● Task statement
Among these records, tally each line with the word "html"; the answer is that number alone.

BEGIN Dataset excerpts

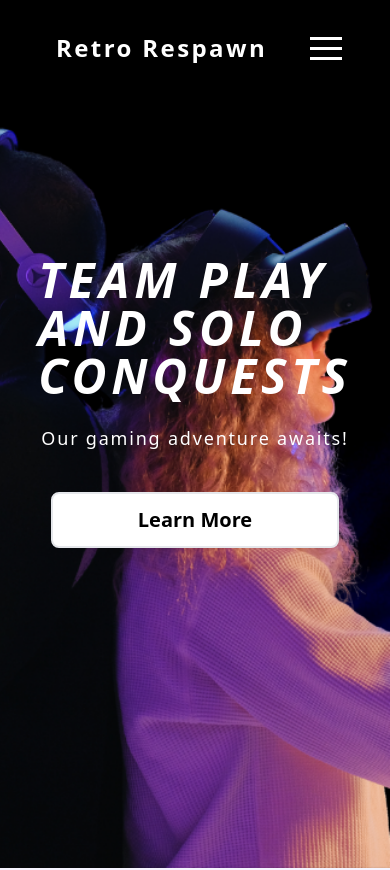
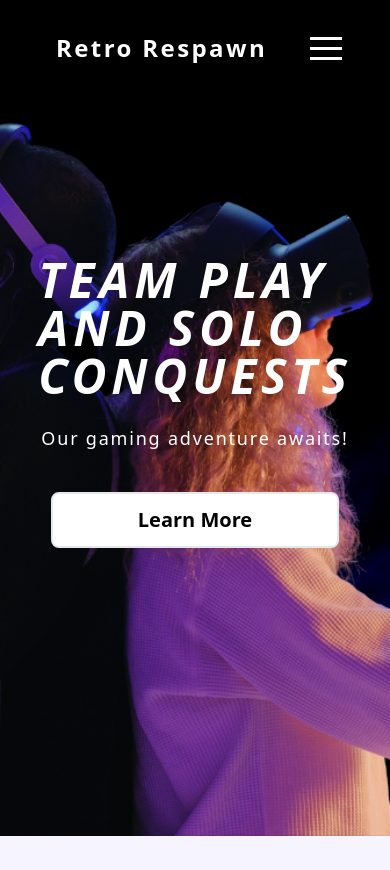
Before and after one commit to SahilAnvekar002/Retro-Respawn, a Next.js app: page / in a window 390 px wide. Shown: the top 870 px of the page. Built offline with nearby package versions, Linux system fonts and the light colour scheme.

Commit message:
final push 5

```diff
--- a/app/page.tsx
+++ b/app/page.tsx
@@ -64,7 +64,7 @@ export default function Home() {
   return (
     <>
       <section className="flex flex-col lg:bg-fixed bg-cover sm:h-[100vh] bg-home-bg lg:bg-left bg-right">
-        <div className="flex flex-col md:px-24 xl:px-36 2xl:px-48 pt-64 pb-80 sm:pb-0 sm:pt-56 transform translate-y-20 transition-[opacity,transform] duration-500 delay-300 opacity-0 md:items-start items-center" ref={(el) => { refs.current[0] = el }}>
+        <div className="flex flex-col md:px-24 xl:px-36 2xl:px-48 pt-64 pb-72 sm:pb-0 sm:pt-56 transform translate-y-20 transition-[opacity,transform] duration-500 delay-300 opacity-0 md:items-start items-center" ref={(el) => { refs.current[0] = el }}>
           <h1 className="text-white text-5xl sm:text-6xl font-bold tracking-widest italic mb-6">TEAM PLAY<br />AND SOLO<br />CONQUESTS</h1>
           <span className="text-white font-semiold tracking-widest mb-10 text-lg ">Our gaming adventure awaits!</span>
           <button className="px-8 py-3 bg-white text-black w-72 rounded-lg text-xl font-semibold hover:bg-transparent hover:text-white  hover:border-white border-2 transition-colors duration-300 ease-in-out">Learn More</button>
```
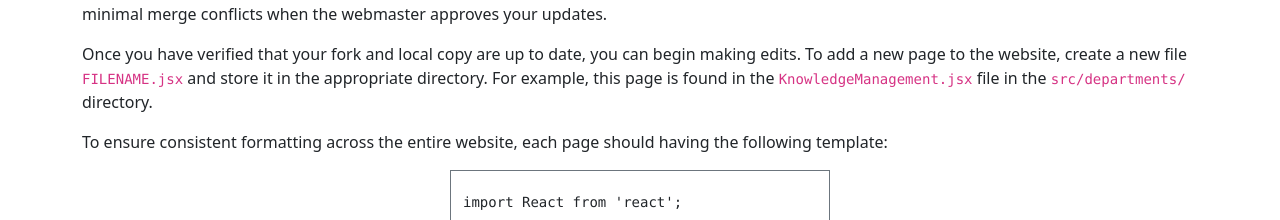
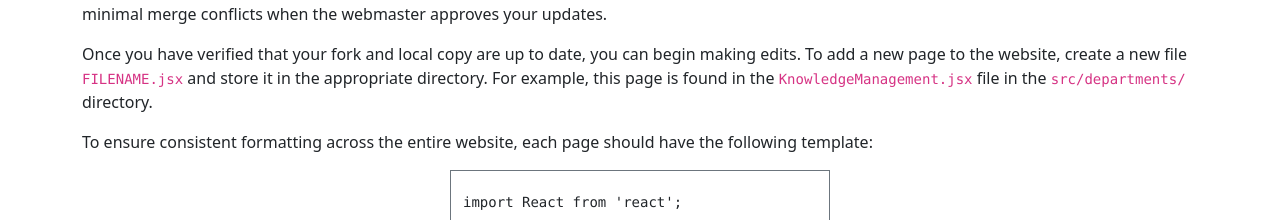
Before and after one commit to ebirtodaso/UHM-SCADA-Lab.github.io, a React (Create React App) app: page /#/knowledgeManagement in a window 1280 px wide. Shown: the part 1147-1367 px from the top of the page. Built offline with nearby package versions, Linux system fonts and the light colour scheme.

Commit message:
Minor updates

```diff
--- a/src/departments/KnowledgeManagement.jsx
+++ b/src/departments/KnowledgeManagement.jsx
@@ -33,7 +33,7 @@ const KnowledgeManagement = () => (
     <p>Once you have verified that your fork and local copy are up to date, you can begin making edits. To add a new page to the website, create a new file <code>FILENAME.jsx</code> and store it in the appropriate directory. For example,
       this page is found in the <code>KnowledgeManagement.jsx</code> file in the <code>src/departments/</code> directory.
     </p>
-    <p>To ensure consistent formatting across the entire website, each page should having the following template:</p>
+    <p>To ensure consistent formatting across the entire website, each page should have the following template:</p>
     <Row className="justify-content-center pb-3">
       <Col lg={4} className="border border-secondary">
         <pre>
--- a/src/style.css
+++ b/src/style.css
@@ -33,6 +33,10 @@ a.nav-link {
 
 a {
   color: black;
+}
+
+a:hover {
+  color: var(--dark-green);
 }
 
 #departments img, #legacy img {
```
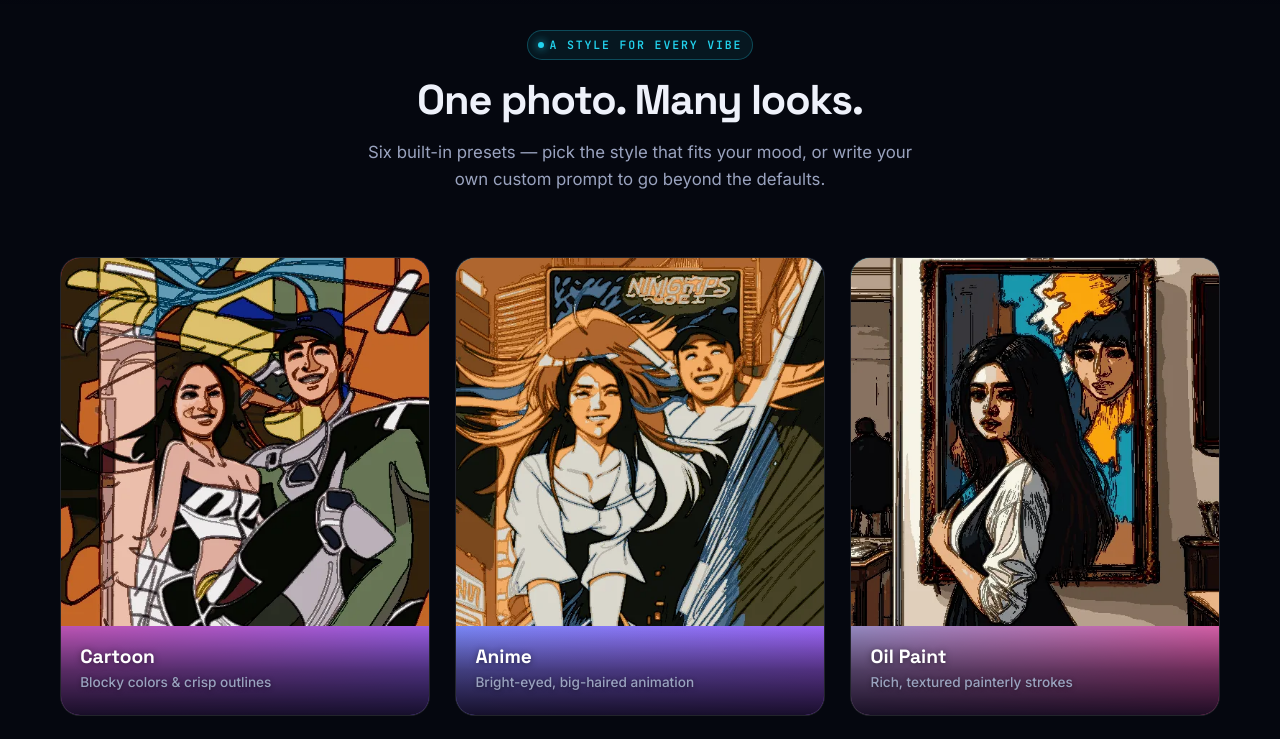
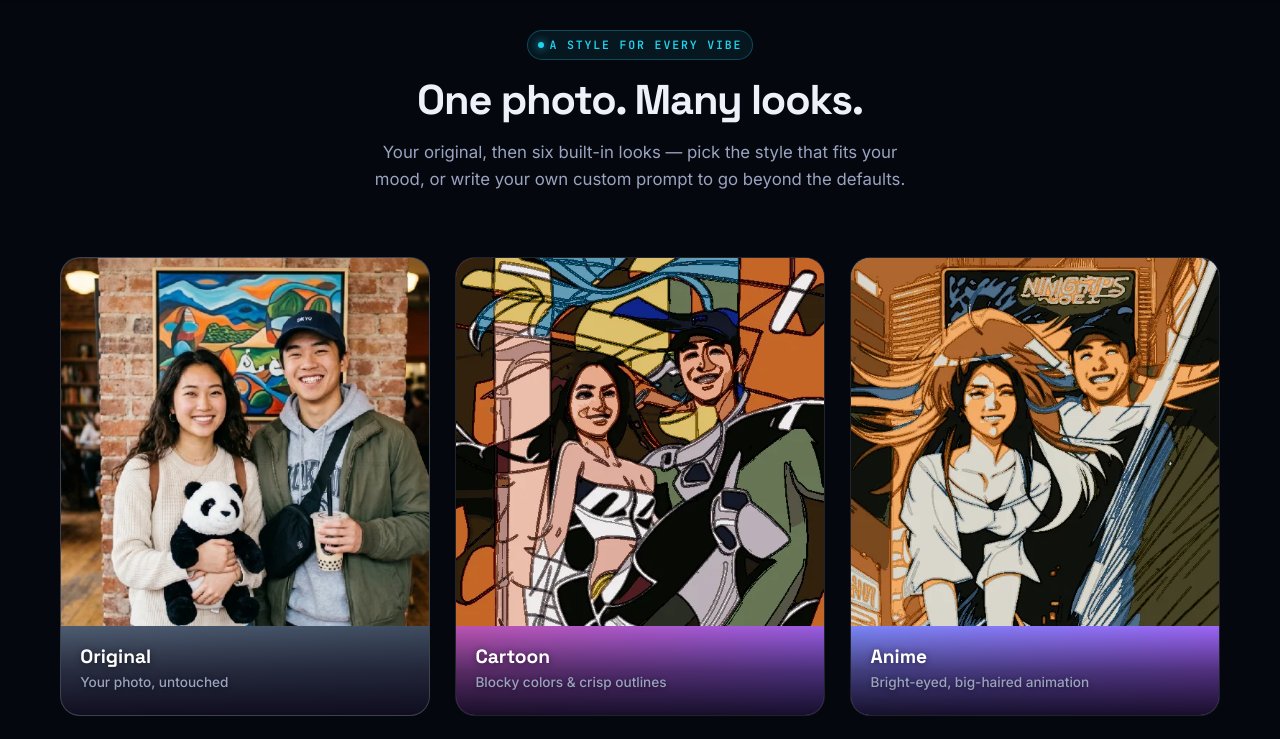
Before and after one commit to technohead/PocketAILabs, a plain HTML site: page kartoonify/kartoonify.html in a window 1280 px wide. Shown: the part 2580-3319 px from the top of the page. Drawn offline with Linux system fonts and the light colour scheme.

Commit message:
Show the original photo in the One photo. Many looks. section
Add an Original card as the first figure in the style grid (slate-tinted,
'Your photo, untouched') and update the section sub-copy to match.

```diff
--- a/kartoonify/kartoonify.css
+++ b/kartoonify/kartoonify.css
@@ -387,6 +387,8 @@ a { color: inherit; text-decoration: none; }
 .style-card.m4 { border-color: rgba(251,191,36,0.5); }
 .style-card figcaption span { font-size: 0.85rem; color: var(--muted); }
 
+.style-card.original::before { background: linear-gradient(150deg, #64748b, #334155); }
+.style-card.original { border-color: rgba(148, 163, 184, 0.35); }
 .s1::before { background: linear-gradient(150deg, #f43f5e, #8b5cf6); }
 .s2::before { background: linear-gradient(150deg, #38bdf8, #a855f7); }
 .s3::before { background: linear-gradient(150deg, #22d3ee, #ec4899); }
--- a/kartoonify/kartoonify.html
+++ b/kartoonify/kartoonify.html
@@ -20,7 +20,7 @@
   <link rel="preconnect" href="https://fonts.googleapis.com" />
   <link rel="preconnect" href="https://fonts.gstatic.com" crossorigin />
   <link href="https://fonts.googleapis.com/css2?family=Inter:wght@400;500;600;700&family=Space+Grotesk:wght@500;600;700;800&family=JetBrains+Mono:wght@400;500;600&display=swap" rel="stylesheet" />
-  <link rel="stylesheet" href="kartoonify.css?v=3" />
+  <link rel="stylesheet" href="kartoonify.css?v=4" />
 </head>
 <body id="top">
   <div class="ambient" aria-hidden="true"></div>
@@ -173,9 +173,14 @@
       <div class="section-head">
         <span class="kicker">A style for every vibe</span>
         <h2>One photo. Many looks.</h2>
-        <p class="section-sub">Six built-in presets &mdash; pick the style that fits your mood, or write your own custom prompt to go beyond the defaults.</p>
+        <p class="section-sub">Your original, then six built-in looks &mdash; pick the style that fits your mood, or write your own custom prompt to go beyond the defaults.</p>
       </div>
       <div class="style-grid">
+        <figure class="style-card original"><picture>
+  <source type="image/webp" srcset="assets/images/kartoonify/original_512.webp" />
+  <img class="style-img" src="assets/images/kartoonify/original_512.png" alt="The original photo, untouched" width="220" height="275" loading="lazy">
+</picture>
+  <figcaption class="hover-caption"><b>Original</b><span>Your photo, untouched</span></figcaption></figure>
         <figure class="style-card s1">
       <picture>
         <source type="image/webp" srcset="assets/images/kartoonify/cartoon_512.webp" />
```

END Dataset excerpts

● Problem solution
3